Jewish leaders on Friday urged Pope Benedict not to rehabilitate a traditionalist bishop who denies the Holocaust, saying it would foment anti-Semitism and open a deep wound in Christian-Jewish relations.

Italian media have said the pope could this weekend revoke the excommunications of four traditionalist bishops from the Society of Saint Pius X (SSPX) in his latest attempt to heal a 20-year-old schism in the Roman Catholic Church.

The rift became a crisis in 1998, when the late French archbishop Marcel Lefebvre illegally consecrated four bishops in defiance of the late Pope John Paul.

One of the four bishops, the British-born Bishop Richard Williamson, has made a number of statements denying the full extent of the Nazi Holocaust of European Jews, as accepted by most mainstream historians. In comments to Swedish television broadcast on Wednesday, he said: "I believe that the historical evidence is hugely against 6 million having been deliberately gassed in gas chambers as a deliberate policy of Adolf Hitler...I believe there were no gas chambers".

Williamson said he agreed with "revisionists" who say that "between 200,000 and 300,000 Jews perished in Nazi concentration camps, but not one of them by gassing in a gas chamber".

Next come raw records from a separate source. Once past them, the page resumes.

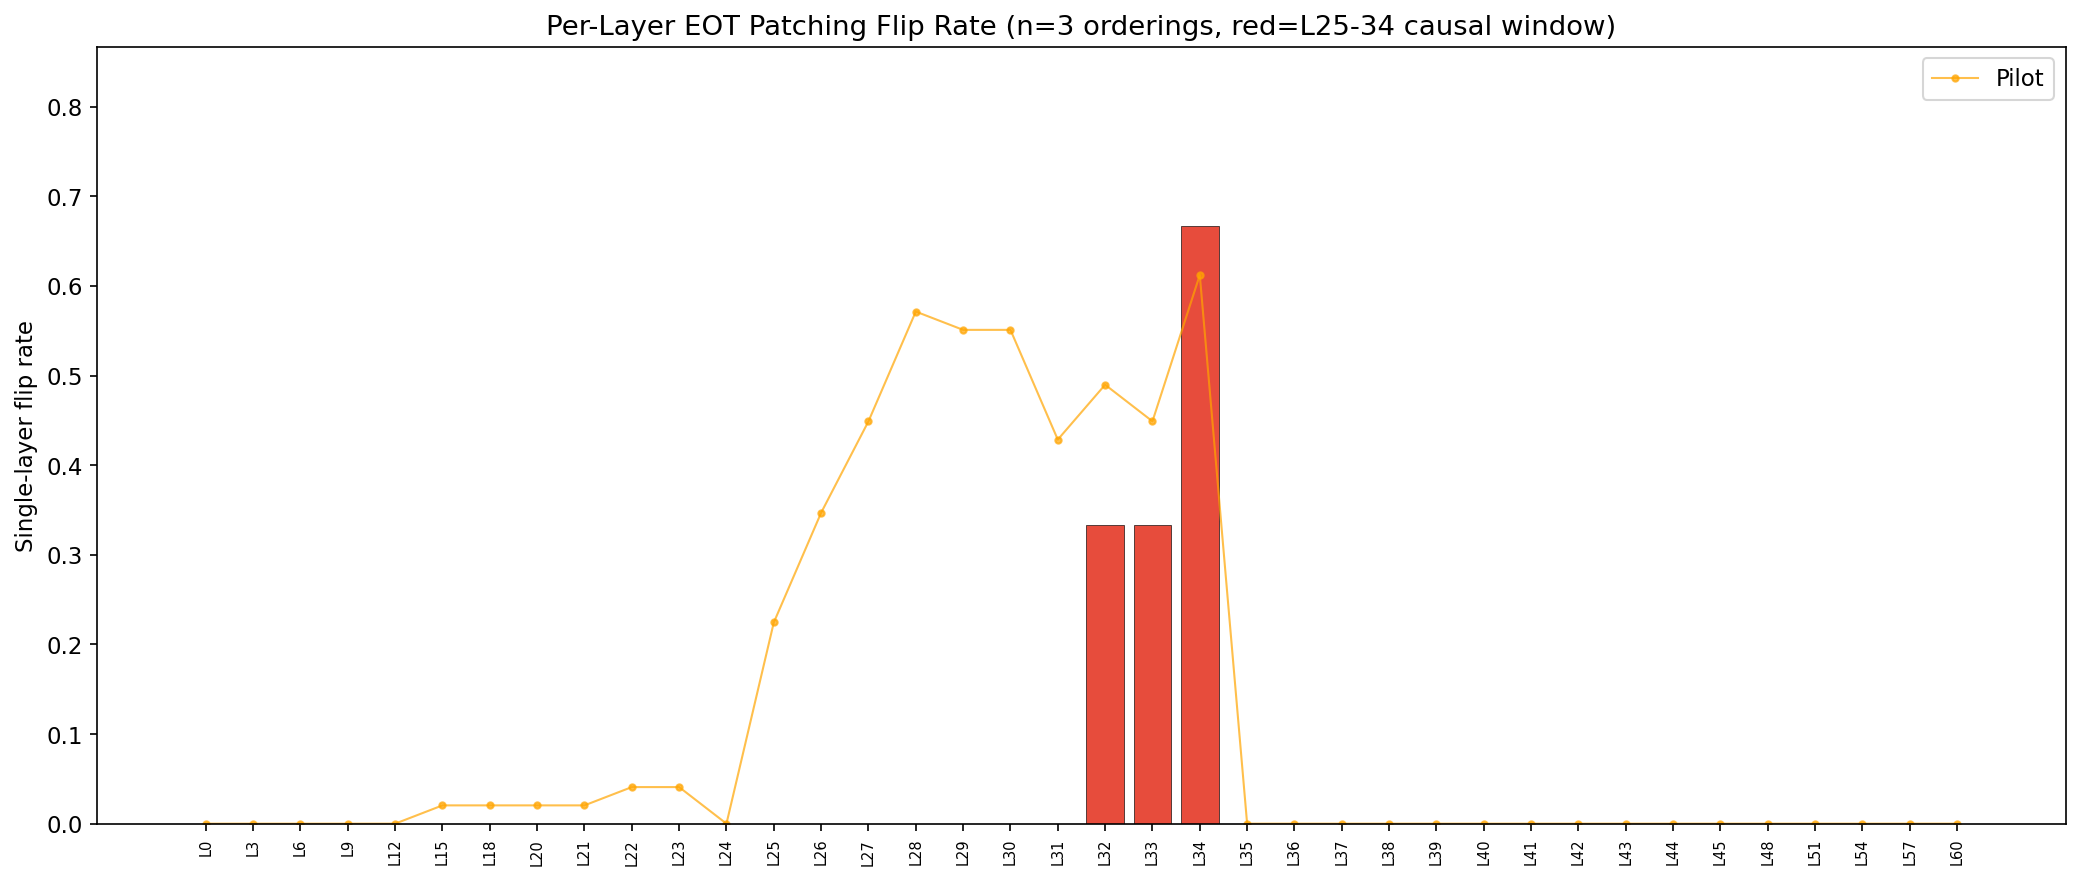
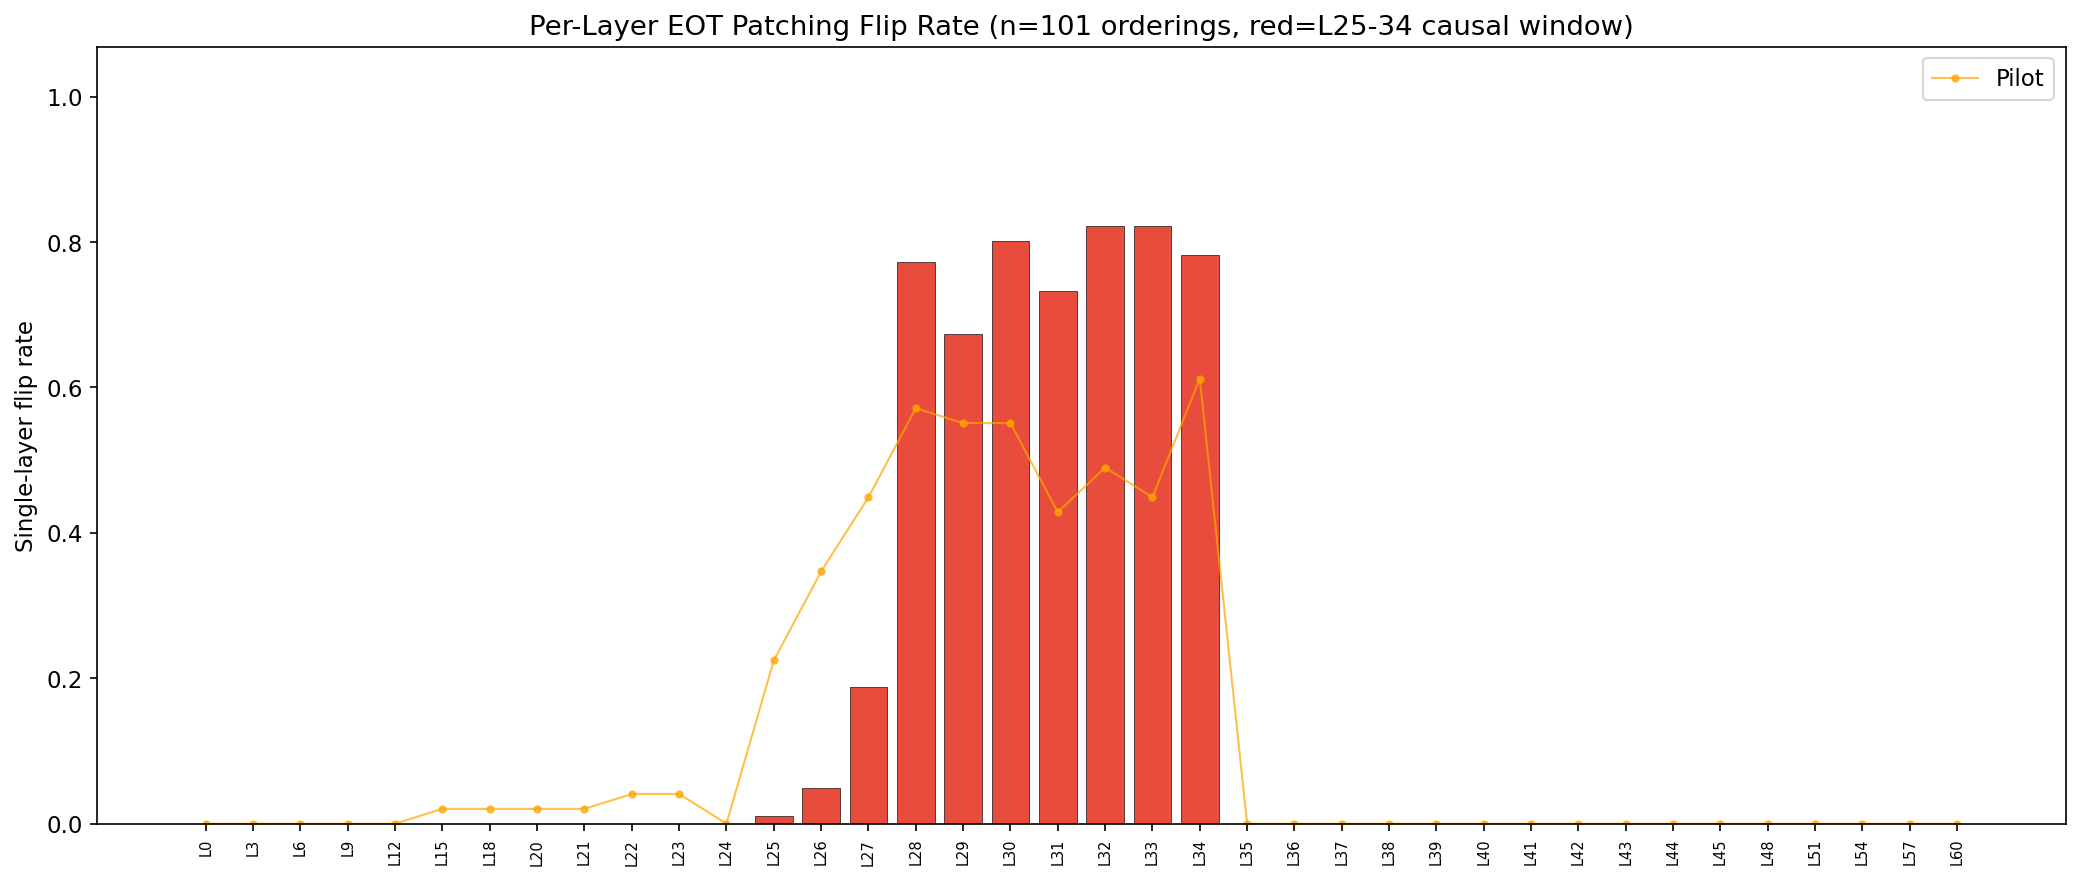
Phase 2 interim: L28-34 causal window confirmed at 67-82% flip rates (n=101)
Layer sweep at n=101 orderings shows sharp causal window:
- L32-33 peak at 82%, L30=80%, L34=78%, L28=77%
- Zero effect outside L26-34
- Much higher than pilot (67-82% vs 43-61%)
- L31 (best probe layer, r=0.86) in middle of window at 73%

diff --git a/experiments/patching/eot_scaled/eot_scaled_report.md b/experiments/patching/eot_scaled/eot_scaled_report.md
@@ -99,16 +99,38 @@ Per-task flip rates range from ~13% to ~83%, broadly distributed across all util
 
 Diverse mix of task types and utility levels in the top-flipping tasks.
 
-## Phase 2: Per-Layer Sweep (IN PROGRESS)
+## Phase 2: Per-Layer Sweep (IN PROGRESS — interim n=101)
 
-Testing 38 layers individually on 5,511 flipping orderings:
-- Every layer in 20-45 (26 layers)
-- Every 3rd layer outside: 0, 3, 6, ..., 18 and 48, 51, 54, 57, 60 (12 layers)
-- 5 trials per layer at temperature 1.0
+Testing 38 layers individually on 5,511 flipping orderings. Interim results from 101 orderings already show a very clear layer profile.
 
-Early data (n=3 orderings): L34 already showing highest single-layer flip rate (67%), with L32-33 also active. Consistent with pilot's L25-34 causal window.
+![Per-layer flip rates](assets/plot_030626_layer_sweep.png)
 
-Expected completion: ~24h from Phase 1 end (~March 7 12:00 UTC).
+### Interim layer profile (n=101)
+
+| Layer | Flip rate | vs Pilot |
+|-------|-----------|----------|
+| L0-25 | 0% | pilot: 0-5% |
+| L26 | 4% | pilot: ~5% |
+| L27 | 18% | pilot: ~45% |
+| **L28** | **77%** | pilot: ~57% |
+| **L29** | **67%** | pilot: ~55% |
+| **L30** | **80%** | pilot: ~55% |
+| **L31** | **73%** | pilot: ~55% |
+| **L32** | **82%** | pilot: ~45% |
+| **L33** | **82%** | pilot: ~43% |
+| **L34** | **78%** | pilot: ~61% |
+| L35+ | 0% | pilot: 0% |
+
+Key findings:
+- **Causal window confirmed: L28-34** — exactly matches the pilot, but with much higher individual flip rates (67-82% vs 43-61%)
+- **Sharp boundaries**: L25=0%, L26=4%, L27=18%, then jumps to 77%+ at L28. L34=78%, then L35=0%. The choice signal is contained in a narrow 7-layer band
+- **Peak layers**: L32-33 (82%) are co-peaks, with L30 (80%) and L34 (78%) close behind. The pilot had L34 as sole peak
+- **Zero effect outside window**: No layer outside L26-34 flips even a single ordering (out of 101 tested)
+- **L31 (best probe layer, r=0.86) sits in the middle of the causal window at 73%** — the probe is reading from causally relevant layers
+
+The higher flip rates vs pilot likely reflect the larger, more diverse task sample. With 101 orderings from 100 tasks, the effect is robust and broadly distributed.
+
+Expected completion: ~40h from Phase 1 end (~March 8 04:00 UTC).
 
 ## Phase 3: Layer Combinations (pending)
 
@@ -128,6 +150,7 @@ Expected: reveal whether top layers are additive or redundant. ~12h runtime.
 
 ## Limitations
 
-- Phase 2/3 not yet complete — no layer profile or combination data at scale
+- Phase 2 interim (n=101/5,511) — layer profile is clear but final rates may shift
+- Phase 3 not yet started — no layer combination data
 - Parse failure rate low (0.7%) — much lower than interim estimate (5.8%) which was inflated by early bailbench pairs
 - Position bias (0.546) may slightly inflate flip rates for orderings where baseline prefers position A

diff --git a/experiments/patching/eot_scaled/running_log.md b/experiments/patching/eot_scaled/running_log.md
@@ -76,4 +76,14 @@
 - 38 layers to sweep, 5 trials each
 - Process healthy (PID 22039)
 - Early results (n=3): L34 = 67%, L32-33 = 33%, all others 0% — pilot causal window confirmed
-- Estimated ~24h for Phase 2 completion
+- Estimated ~40h for Phase 2 completion (revised from 24h based on observed 2.3 orderings/min)
+
+## 2026-03-06: Phase 2 Interim Analysis (12:35 UTC, n=101)
+
+- Layer profile is remarkably clear even at n=101:
+  - L28-34 all at 67-82% flip rate; everything else at 0%
+  - Peaks: L32=82%, L33=82%, L30=80%, L34=78%, L28=77%
+  - Sharp onset: L26=4%, L27=18%, L28=77%
+  - Much higher than pilot (67-82% vs 43-61%) — broader task diversity helps
+- L31 (best probe layer) at 73% — confirms probe reads from causal layers
+- Updated report with interim Phase 2 layer profile and plot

Elan Steinberg, vice president of the American Gathering of Holocaust Survivors and their Descendants, said the possibility that the pope would accept Williamson back into the mainstream church "has been received with shock and consternation".

"For the Jewish people and all persons who feel the pain of the terrible years of the Shoah, this development marks a dangerous blow to interfaith dialogue and encourages hate-mongers everywhere," he said.

Rome's chief rabbi, Riccardo Di Segni, said he was "shocked by such a horror of denial, which is even more grave since it comes from a bishop".

Di Segni told the newspaper La Stampa that Williamson's re-admission into the Church would open "a deep wound in dialogue with Judaism".

The traditionalists bishops reject many reforms of the 1962-1965 Second Vatican Council, notably its decision that Mass should be said in local languages rather than Latin, and its advocacy of dialogue with other religions.

A statement from the traditionalists said the implication they are racist was "entirely false and unjust".

But it said the group had the right to "pray for conversion (of Jews) to the true faith, to study their recent and tragic history, or to question some of their political objectives".

At the end of the Swedish interview, William says he realizes he could go to jail for Holocaust denial in Germany.

Pope Benedict has already made several gestures of reconciliation to the schismatic group, including allowing the unconditional return of the old-style Latin Mass.

That move angered Jews because the ceremony includes a Good Friday prayer for their conversion.